# Work instruction
Within the material below, count each line holding the string "useState" and return the total alone.

▬▬▬▬▬▬▬▬▬▬

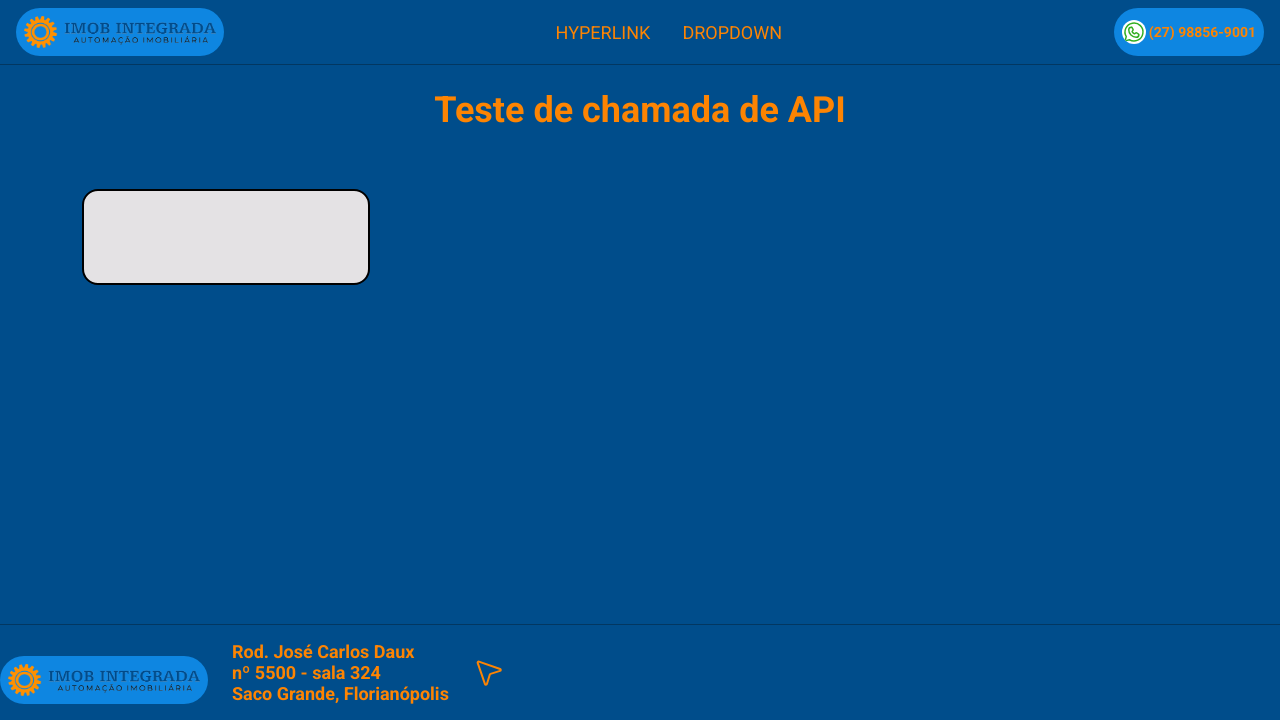
Repository: K0slov/testeAPI
Page: /
These files come from the project's save history. The page is drawn as it stood at one moment and after the next save; the edit follows.
The browser window is 1280 px wide. The pictures show the whole page.
The page's requests for data from a server got no answer. The project was rebuilt for these pictures with package versions that can differ from the ones it lists, and the page was loaded fresh each time. No one was signed in, and anything a server would have sent is missing. Also part of the build but not shown: vite.config.ts, src/components/SelectBar/styles.css, src/components/SelectBar/selectBar.tsx.

Above is the page before, as saved 2022-06-29 09:13:43.

### index.html
<!DOCTYPE html>
<html lang="en">
  <head>
    <meta charset="UTF-8" />
    <link rel="icon" type="image/svg+xml" href="/src/favicon.svg" />
    <meta name="viewport" content="width=device-width, initial-scale=1.0" />
    <link rel="preconnect" href="https://fonts.googleapis.com" />
    <link rel="preconnect" href="https://fonts.gstatic.com" crossorigin />
    <link href="https://fonts.googleapis.com/css2?family=Roboto:wght@400;500;700&display=swap" rel="stylesheet" />
    <title>Teste Imob</title>
  </head>
  <body>
    <div id="root"></div>
    <script type="module" src="/src/main.tsx"></script>
  </body>
</html>

### src/App.tsx
import { Footer } from "./components/Footer/footer"
import { Header } from "./components/Header/header"
import { Home } from "./pages/home"

function App() {
  return (
    <>
      <Header />
        <Home />
      <Footer />
    </>
  )
}

export default App

### src/styles/global.css
body {
  width: 100%;
  height: 100%;
  margin: 0;
  font-family: 'Roboto', sans-serif;
  font-size: 18px;
  -webkit-font-smoothing: antialiased;
  -moz-osx-font-smoothing: grayscale;
  background-color: #004d8b;
  color: white;
}
code {
  font-family: source-code-pro, Menlo, Monaco, Consolas, 'Courier New',
    monospace;
}

### src/components/Footer/footer.tsx
import './style.css'
import image from '../../assets/logoLaranja.png'
import { NavigationArrow } from 'phosphor-react'

export function Footer() {
    return (
        <footer>
            <img src={image} />
            <a className='adressLink' href='https://www.google.com/maps/dir/-20.165736,-40.2578957/imob+integrada/@-23.8194615,-49.2158798,6z/data=!3m1!4b1!4m9!4m8!1m1!4e1!1m5!1m1!1s0x9527473fa16aca85:0xaacb5a64ef59b145!2m2!1d-48.5090423!2d-27.5352896' target='_blank'>
                <div className='adress'>
                    <span>Rod. José Carlos Daux</span>
                    <span>nº 5500 - sala 324</span>
                    <span>Saco Grande, Florianópolis</span>
                </div>
                <NavigationArrow size={32} />
            </a>
        </footer>
    )
}

### src/components/Header/header.tsx
import './style.css'
import image from '../../assets/logoLaranja.png'
import { WhatsappLogo } from "phosphor-react";
import { useState } from 'react';
import { SelectBar } from '../SelectBar/selectBar';

export function Header() {
    const [navbar, setNavbar] = useState(false)
    const showSidebar = () => setNavbar(!navbar)

    return(
        <header className='header'>
            <img className='img' src={image} />

            <nav className="menu">
                <a className="menu-item" href="https://www.youtube.com/watch?v=FavUpD_IjVY&t=2s" target='_blank'>HYPERLINK</a>
                <a  onClick={showSidebar}><span className="menu-item"> DROPDOWN</span>
                <nav className={navbar ? 'nav-menu active' : 'nav-menu'}>
                    <ul className='nav-menu-items' onClick={showSidebar}>
                    {navbar && <SelectBar />}
                    </ul>
                </nav>
                </a>
            </nav>

            <a className="wppLink" href="https://wa.me/+5527988569001" target="_blank">
                <div className="wpp">
                    <WhatsappLogo className="icon" size={24} color="#34af23" />
                    <p className="number">(27) 98856-9001</p>
                </div>
            </a>
        </header>
    )
}

### src/pages/home.tsx
import { Card } from "../components/Card/card";
import { CardsGroup } from "../components/CardsGroup/cardsGroup";
import { Conteudo } from "../components/Conteudo/conteudo";

export function Home() {
    return(
        <>
            <h1 style={{display: "flex", alignItems: "center", flexDirection: "column-reverse", color: "#fd8402", cursor: "default" }}> Teste de chamada de API </h1>
            <CardsGroup />
            {/* <Conteudo /> */}
            {/* <Card /> */}
        </>
    )
}

### src/components/Footer/style.css
footer {
    width: 100%;
    padding: 1rem 0rem;
    background-color: #004d8b;
    display: flex;
    color: #fd8402;
    bottom: 0;
    align-items: self-end;
    justify-content: flex-start;
    border-top: 1px solid;
    border-color: #023761;
    position: fixed;
}
img {
    width: 12rem;
    height: 2rem;
    background: #0e86e1;
    border-radius: 5rem;
    padding: 0.5rem;
}
.adress {
    display: flex;
    flex-direction: column;
    margin: 0rem 1.5rem;
}
.adressLink {
    text-decoration: none;
    color: #fd8402;
    font-weight: bold;
    display: flex;
    align-items: center;
    justify-content: flex-start;
}

### src/components/Header/style.css
.header{
    padding: 0.5rem 1rem;
    background-color: #004d8b;
    display: flex;
    align-items: center;
    color: #fd8402;
    justify-content: space-between;
    border-bottom: 1px solid ;
    border-color: #023761;
}
.img{
    width: 12rem;
    height: 2rem;
    background: #0e86e1;
    border-radius: 5rem;
    padding: 0.5rem;
}
.wpp {
    width: auto;
    height: 2rem;
    display: flex;
    flex-direction: row;
    background: #0e86e1;
    border-radius: 5rem;
    padding: 0.5rem;
    align-items: center;
    justify-content: flex-start;
}
.number {
    margin-left: 0.2rem;
    font-size: 14px;
}
.wppLink {
    text-decoration: none;
    color: #fd8402;
    font-weight: bold;
}
.wppLink:hover {
    color: #0e86e1;
    transition-duration: 150ms;
}
.wpp:hover {
    background: #fd8402;
    transition-duration: 150ms;
}
.menu {
    display: flex;
    justify-content: space-between;
}

.menu-item {
    margin: 0rem 1rem;
    color: #fd8402;
    text-decoration: none;
    cursor: pointer;
}
.menu-item:hover {
    opacity: 40%;
}
.icon {
    background: white;
    border-radius: 50%;
}
.nav-menu-items {
    position: fixed;
    display: flex;
    margin: 0;
    transition-duration: 250ms;
}

### src/components/CardsGroup/cardsGroup.tsx
import { Card } from '../Card/card'
import './style.css'

export function CardsGroup() {

    return (


        <div className="group">
              <div className="double">
                  <Card />
              </div>
          </div>
    )
}

### src/components/Card/card.tsx
import axios from 'axios';
import { useEffect, useState } from 'react';
import './style.css'

interface Data {
    userId: number
    id: number
    title: string
    body: string
}
export function Card() {
  const [data, setData] = useState<Data[]>([] as Data[]);

    useEffect(() =>{
        axios.get<Data[]>('https://jsonplaceholder.typicode.com/posts')
          .then(({ data }) => {
            setData(data)
          })
      }, [])

    return (
        <>
        <div className='card'>
            <ul>
            {data.slice(0, 1).map((data: Data) => (
                <li className="li" key={data.id}>
                    <a className="click" href={`https://jsonplaceholder.typicode.com/posts/${data.id}`} target='_blank'>

                        <span className="spanTitle">{data.title}</span>

                    </a>
                </li>
            ))}
            </ul>
        </div>
        </>
    );
}

### src/components/CardsGroup/style.css
.group {
    padding: 1rem;
    margin: 2rem 3rem;
    width: auto;
    height: auto;
    flex-direction: column;
    margin-left: 5.5rem;
    display: grid;
    grid-template-columns: repeat(4, minmax(auto-fit, 1fr));
    grid-template-areas: "card card card"
                         "card card card";

    grid-gap: 40px;
    margin: 0 3rem 0;
}
.double {
    margin: 0.1rem;
    width: auto;
    height: auto;
    display: flex;
    flex-direction: row;
}

### src/components/Card/style.css
.card {
    width: 18rem;
    height: 6rem;
    display: flex;
    border: 2px solid;
    border-radius: 1rem;
    border-color: #000;
    flex-direction: column;
    background-color: #E4E2E4;
    align-items: center;
    justify-content: center;
    margin: 1rem;
    box-sizing: border-box;
}
.li {
    margin: 0;
    display: flex;
    width: 100%;
    height: auto;
    box-sizing: border-box;
    align-items: center;
    justify-content: center;
    }
.spanTitle {
    display: flex;
    color: #000;
    font-size: 20px;
    max-height: 4ch;
    overflow: hidden;
    text-overflow: ellipsis;
}
.click {
    text-decoration: none;
}
.click:hover {
    opacity: 70%;
    transition-color: 150ms;
}

Loaded but not shown: src/main.tsx (common file)

After the next save:
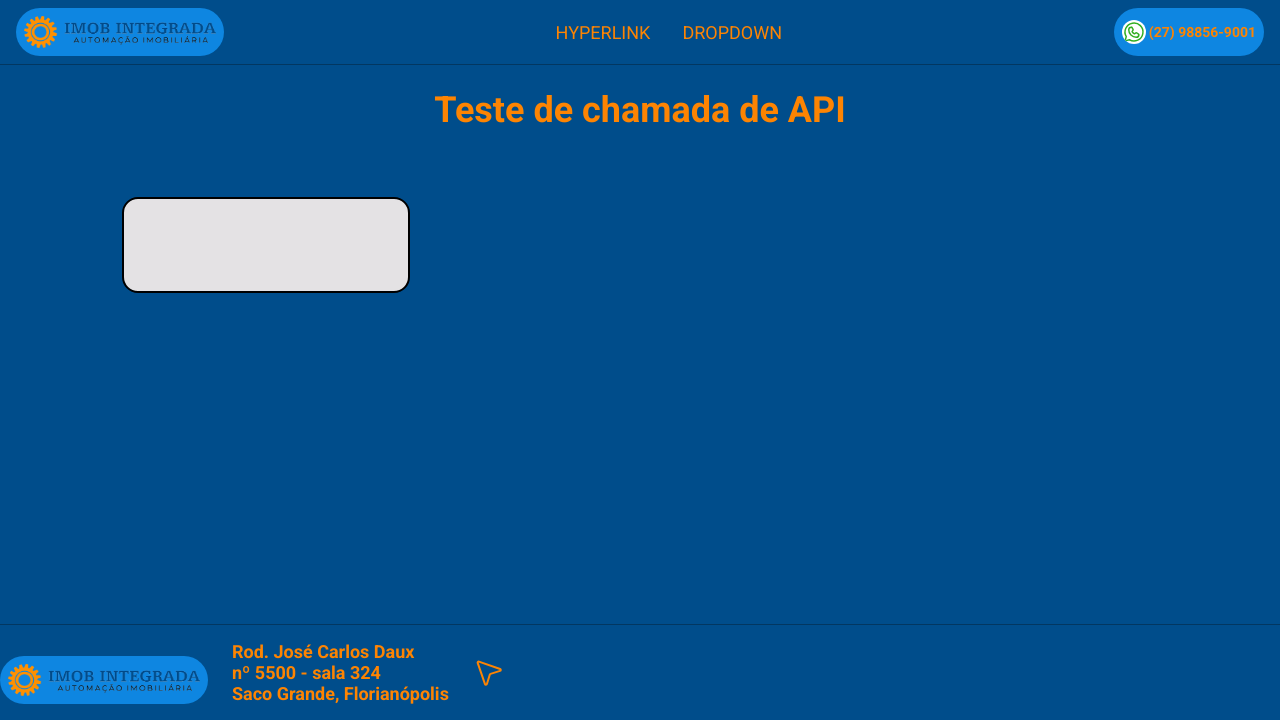
Saved 2 min 0 s later.
--- a/src/components/CardsGroup/style.css
+++ b/src/components/CardsGroup/style.css
@@ -3,15 +3,9 @@
     margin: 2rem 3rem;
     width: auto;
     height: auto;
+    display: flex;
     flex-direction: column;
     margin-left: 5.5rem;
-    display: grid;
-    grid-template-columns: repeat(4, minmax(auto-fit, 1fr));
-    grid-template-areas: "card card card"
-                         "card card card";
-
-    grid-gap: 40px;
-    margin: 0 3rem 0;
 }
 .double {
     margin: 0.1rem;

▬▬▬▬▬▬▬▬▬▬

# Response to this exercise
4